Wonders in Hong Kong

I can’t believe I am saying this, but I miss Hong Kong.  I miss the bookstores.

Nick Hornby and the terrible Bill Bryson are very popular among the bookstores here in Cologne.  But try look for Kurt Vonnegut or Norman Mailer in their English books section, it’s more difficult than finding a grocery store that is open on Sunday. 

Page One is my favorite bookstore in Hong Kong.  Its collections of classic and comtempory literatry, art, economics, etc… are impressive.  And if you cannot find what you are looking for, they’d be happy to place an order for you – without additional charge.  

I know, I should use Amazon, or better yet, imporve my German at the speed of light so that I can read Stefan Zweig in his native language.  On second thought, I’d prefer the first option.  But here is the thing, I found buying stuff online scary.  Pretty ironic for a person who spends most of her waking time in front of a computer.

So, can someone knock some senses into me please?



For many tourists, Hong Kong is the perfect destination: it has everything for everyone.

Lan Kwai Fung for bar/pub hoppers; gigantic malls for shopaholics; New Territories for nature lovers; Disney Land and Ocean Park for kids and kids-in-the-heart adults…There is also beach, hills, antique stores await their explorers.  All these are exciting, for a while. 
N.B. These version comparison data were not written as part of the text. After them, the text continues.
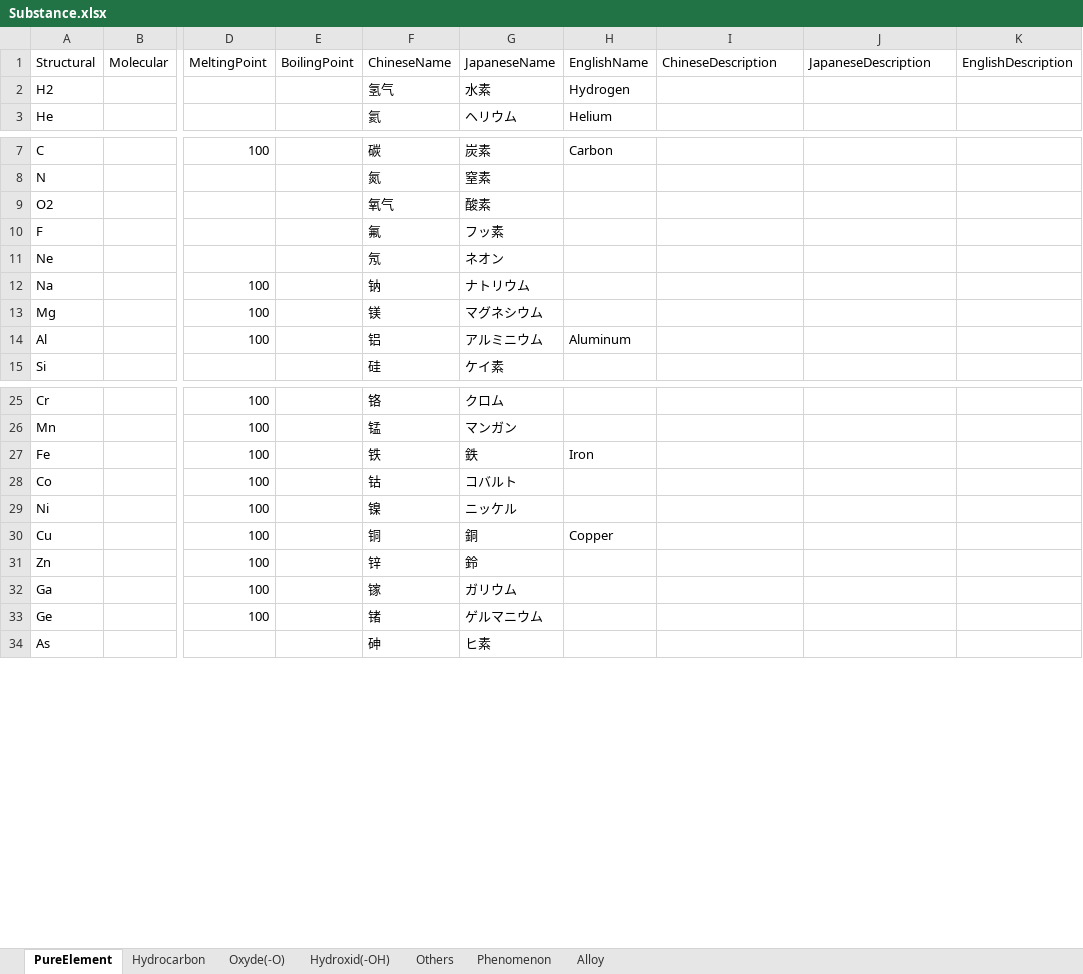
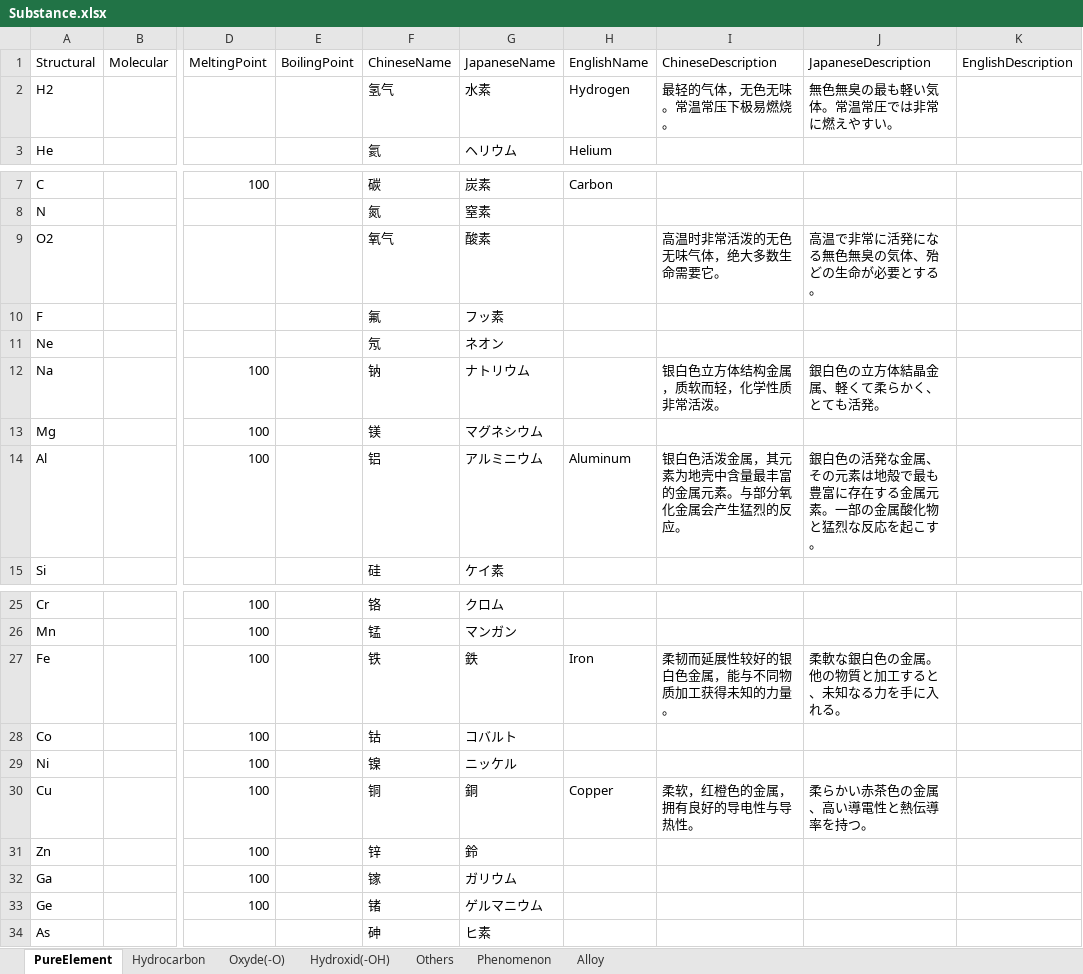
Before and after one commit to bluelaserpointer/AlchemistGame, an Excel workbook: ChemicalSummon/Assets/StreamingAssets/Substance.xlsx, sheet PureElement, drawn as a sheet; only a part is shown, gaps mark what is left out; values as stored, in another font and other column widths than the file's, no borders; the diff names each change by its address in the sheet, - before the commit and + after, or states it on an @@ line.

```diff
--- a/ChemicalSummon/Assets/StreamingAssets/Substance.xlsx (sheet PureElement)
+++ b/ChemicalSummon/Assets/StreamingAssets/Substance.xlsx (sheet PureElement)
-I2 (ChineseDescription): (empty)
+I2 (ChineseDescription): 最轻的气体，无色无味。常温常压下极易燃烧。
-J2 (JapaneseDescription): (empty)
+J2 (JapaneseDescription): 無色無臭の最も軽い気体。常温常圧では非常に燃えやすい。
-I9 (ChineseDescription): (empty)
+I9 (ChineseDescription): 高温时非常活泼的无色无味气体，绝大多数生命需要它。
-J9 (JapaneseDescription): (empty)
+J9 (JapaneseDescription): 高温で非常に活発になる無色無臭の気体、殆どの生命が必要とする。
-I12 (ChineseDescription): (empty)
+I12 (ChineseDescription): 银白色立方体结构金属，质软而轻，化学性质非常活泼。
-J12 (JapaneseDescription): (empty)
+J12 (JapaneseDescription): 銀白色の立方体結晶金属、軽くて柔らかく、とても活発。
-I14 (ChineseDescription): (empty)
+I14 (ChineseDescription): 银白色活泼金属，其元素为地壳中含量最丰富的金属元素。与部分氧化金属会产生猛烈的反应。
-J14 (JapaneseDescription): (empty)
+J14 (JapaneseDescription): 銀白色の活発な金属、その元素は地殻で最も豊富に存在する金属元素。一部の金属酸化物と猛烈な反応を起こす。
-I27 (ChineseDescription): (empty)
+I27 (ChineseDescription): 柔韧而延展性较好的银白色金属，能与不同物质加工获得未知的力量。
-J27 (JapaneseDescription): (empty)
+J27 (JapaneseDescription): 柔軟な銀白色の金属。他の物質と加工すると、未知なる力を手に入れる。
-I30 (ChineseDescription): (empty)
+I30 (ChineseDescription): 柔软，红橙色的金属，拥有良好的导电性与导热性。
-J30 (JapaneseDescription): (empty)
+J30 (JapaneseDescription): 柔らかい赤茶色の金属、高い導電性と熱伝導率を持つ。
```
Also changed, not shown: sheet Oxyde(-O), sheet Hydroxid(-OH), ChemicalSummon/Assets/StreamingAssets/TranslatableSentence.xlsx, 23 other files.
There is another Hong Kong worth exploring – the street markets.  Not those near Central that cater to tourists, especially westerners.  I am talking about the wet markets, the street vendors that supply everyday necessities for local communities.  

I live in one of these markets, as a matter of fact.  And what I see everyday makes me respect my “neighbours” more and more.  Let’s not talk about big words such as “entrepreneurship”, they are just hard working people taking care of themselves and families.  They take pride in not living on the welfare system, they don’t need politicians’ “rescue”, they are not poor people living miserable lives as media usually depict them. 

They are happy and proud.  And why shouldn’t they? Self-pity never gets one far, they know that.  And I hope the media, certain orgainzations and the politicians know this as well.    

I know when it comes to education, what matters is the knowledge one gained, not a piece of paper stating that you have attended all the courses and didn’t fail single one of them.  But come on HKU, I’ve seen better souvenirs from my school days!

It’s already bad that you have to pick up your degree certificate days after the graduation ceremony.  You thought you were getting it at the ceremony – I mean isn’t it what the whole thing is about?  I know, there are many other things you can do at the ceremony – wearing the funny gown and hat, socializing with profs, classmates, taking loads of pictures- but that piece of paper should be included on the menu, don’t you think so?

And its even worse when you see them piling up against each other on a table, waiting to be claimed.  Caption: “cheaper by the dozen”.  Wholesale, that’s what this education is about.  Did I mention that it comes with a free plastic bag?   I remember my graduation ceremony from University of Toronto, I had a large envelope at least.    

I woke up early this morning – 6 am (a personal record since…I don’t remember, probably my college days.)  And boy did the peculiar question bother me!  Spoiler alert: it involves toothpick.

I was having Dinner with some friends last night.  After we finished, all of them reached out for the tiny little bamboo (or wood?) sticks.  Then the question struck me: Why?  Why pick your teeth at the dinner table, in front of all others?

What’s so charming about this little object?  I wondered for so long – since I got to Hong Kong, as a matter of fact.  They are in EVERY single Chinese restaurant.  You order take-out, they come with the chopsticks.  There is no escape.  Go to a Chinese restaurant tonight, I guarantee you that you will see at least 3 persons picking their teeth with them. 

Let’s not get caught up with their usefulness (I support dental floss), the puzzle is why?  Why is that when many Hong Kong people are bashing ill-mannered mainlanders, they themselves are picking teeth in front of a full house audience? This blind superiority found in many Hong Kongers puzzles me.  I wonder what they say about “double standards”. 

And toothpicks?  I will never understand them either.